- [To do]:
Reproduce all of the entries below exactly, without images.

[[ Recorded data, beginning ]]

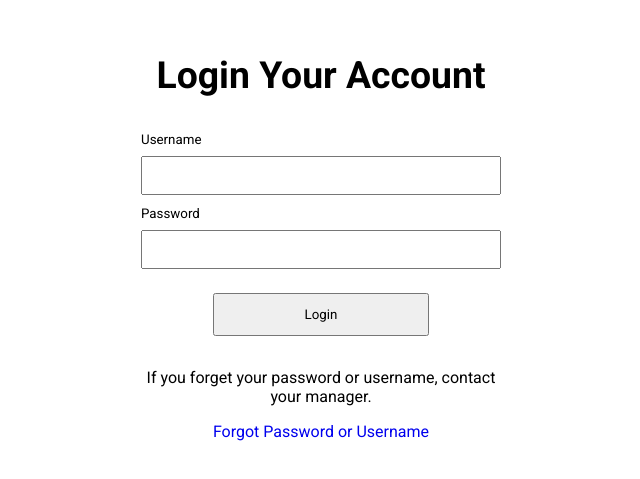
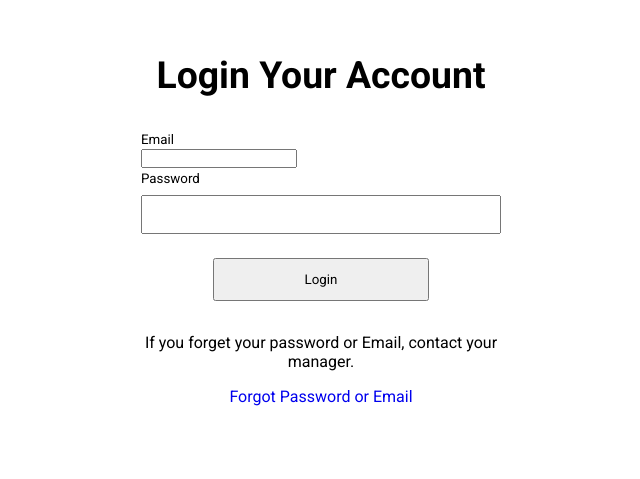
Before and after one commit to BizMavenHub/Employee_Attendent_App, a React (Vite) app in the folder client/: page /login in a window 1280 px wide. Shown: the part 107-586 px from the top of the page, without its empty margins (319-959 px from the left). Built offline with nearby package versions, Linux system fonts and the light colour scheme.

Commit message:
update login with emil

```diff
--- a/client/src/pages/Login_Page.jsx
+++ b/client/src/pages/Login_Page.jsx
@@ -14,7 +14,7 @@ const Login_Page = () => {
   const navigate = useNavigate();
   const dispatch = useDispatch();
 
-  const [username, setUsername] = useState("");
+  const [email, setEmail] = useState("");
   const [password, setPassword] = useState("");
   const [error, setError] = useState(null);
 
@@ -22,8 +22,8 @@ const Login_Page = () => {
     e.preventDefault();
 
     // Check if username and password are not empty
-    if (!username || !password) {
-      setError("Please enter username and password");
+    if (!email || !password) {
+      setError("Please enter email and password");
       return;
     }
 
@@ -41,7 +41,7 @@ const Login_Page = () => {
           },
           credentials: "include",
           body: JSON.stringify({
-            username,
+            email,
             password,
           }),
         }
@@ -68,13 +68,13 @@ const Login_Page = () => {
       <h1 className="title">Login Your Account</h1>
       <form action="" className="form" onSubmit={handleLogin}>
         <div>
-          <label htmlFor="username">Username</label>
+          <label htmlFor="email">Email</label>
           <br />
           <input
-            type="text"
-            name="username"
-            id="username"
-            onChange={(e) => setUsername(e.target.value)}
+            type="email"
+            name="email"
+            id="email"
+            onChange={(e) => setEmail(e.target.value)}
           />
         </div>
         <div>
@@ -94,13 +94,13 @@ const Login_Page = () => {
           </button>
         </div>
         <p className="instruction">
-          If you forget your password or username, contact your manager.
+          If you forget your password or Email, contact your manager.
         </p>
         <Link
           to="mailto: bizmaven@protonmail.com"
           className="forgot-password-or-username"
         >
-          <p>Forgot Password or Username</p>
+          <p>Forgot Password or Email</p>
         </Link>
       </form>
     </div>
```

[[ Recorded data, end ]]

- [Solution]:
Before and after one commit to BizMavenHub/Employee_Attendent_App, a React (Vite) app in the folder client/: page /login in a window 1280 px wide. Shown: the part 107-586 px from the top of the page, without its empty margins (319-959 px from the left). Built offline with nearby package versions, Linux system fonts and the light colour scheme.

Commit message:
update login with emil

```diff
--- a/client/src/pages/Login_Page.jsx
+++ b/client/src/pages/Login_Page.jsx
@@ -14,7 +14,7 @@ const Login_Page = () => {
   const navigate = useNavigate();
   const dispatch = useDispatch();
 
-  const [username, setUsername] = useState("");
+  const [email, setEmail] = useState("");
   const [password, setPassword] = useState("");
   const [error, setError] = useState(null);
 
@@ -22,8 +22,8 @@ const Login_Page = () => {
     e.preventDefault();
 
     // Check if username and password are not empty
-    if (!username || !password) {
-      setError("Please enter username and password");
+    if (!email || !password) {
+      setError("Please enter email and password");
       return;
     }
 
@@ -41,7 +41,7 @@ const Login_Page = () => {
           },
           credentials: "include",
           body: JSON.stringify({
-            username,
+            email,
             password,
           }),
         }
@@ -68,13 +68,13 @@ const Login_Page = () => {
       <h1 className="title">Login Your Account</h1>
       <form action="" className="form" onSubmit={handleLogin}>
         <div>
-          <label htmlFor="username">Username</label>
+          <label htmlFor="email">Email</label>
           <br />
           <input
-            type="text"
-            name="username"
-            id="username"
-            onChange={(e) => setUsername(e.target.value)}
+            type="email"
+            name="email"
+            id="email"
+            onChange={(e) => setEmail(e.target.value)}
           />
         </div>
         <div>
@@ -94,13 +94,13 @@ const Login_Page = () => {
           </button>
         </div>
         <p className="instruction">
-          If you forget your password or username, contact your manager.
+          If you forget your password or Email, contact your manager.
         </p>
         <Link
           to="mailto: bizmaven@protonmail.com"
           className="forgot-password-or-username"
         >
-          <p>Forgot Password or Username</p>
+          <p>Forgot Password or Email</p>
         </Link>
       </form>
     </div>
```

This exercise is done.